• [Directions]
When the word "para" shows up in a line of the records below, copy that line.

• [Stored records]
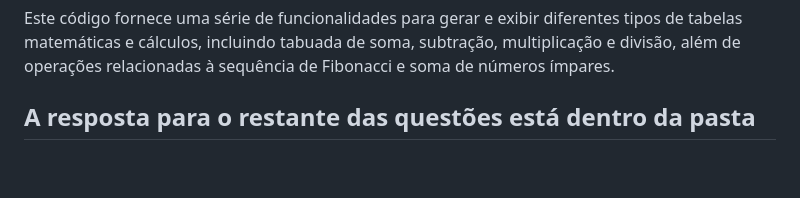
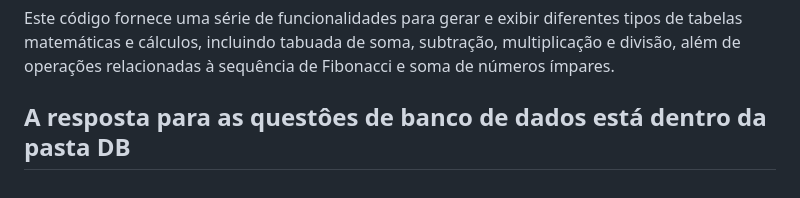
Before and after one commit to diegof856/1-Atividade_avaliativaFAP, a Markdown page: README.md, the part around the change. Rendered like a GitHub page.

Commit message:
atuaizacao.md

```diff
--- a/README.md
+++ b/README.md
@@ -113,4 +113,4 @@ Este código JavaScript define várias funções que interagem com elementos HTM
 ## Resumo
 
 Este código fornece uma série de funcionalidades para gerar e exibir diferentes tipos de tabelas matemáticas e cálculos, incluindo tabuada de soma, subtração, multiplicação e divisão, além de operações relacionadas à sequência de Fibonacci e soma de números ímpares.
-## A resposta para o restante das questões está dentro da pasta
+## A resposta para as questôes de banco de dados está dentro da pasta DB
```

* * *

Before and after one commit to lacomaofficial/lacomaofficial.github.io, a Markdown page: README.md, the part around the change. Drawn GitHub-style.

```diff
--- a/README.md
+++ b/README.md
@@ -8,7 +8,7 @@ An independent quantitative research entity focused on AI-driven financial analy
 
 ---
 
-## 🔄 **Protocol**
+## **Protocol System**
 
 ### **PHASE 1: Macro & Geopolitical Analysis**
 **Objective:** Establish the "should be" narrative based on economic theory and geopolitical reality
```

• [Output for this task]
 Este código fornece uma série de funcionalidades para gerar e exibir diferentes tipos de tabelas matemáticas e cálculos, incluindo tabuada de soma, subtração, multiplicação e divisão, além de operações relacionadas à sequência de Fibonacci e soma de números ímpares.
-## A resposta para o restante das questões está dentro da pasta
+## A resposta para as questôes de banco de dados está dentro da pasta DB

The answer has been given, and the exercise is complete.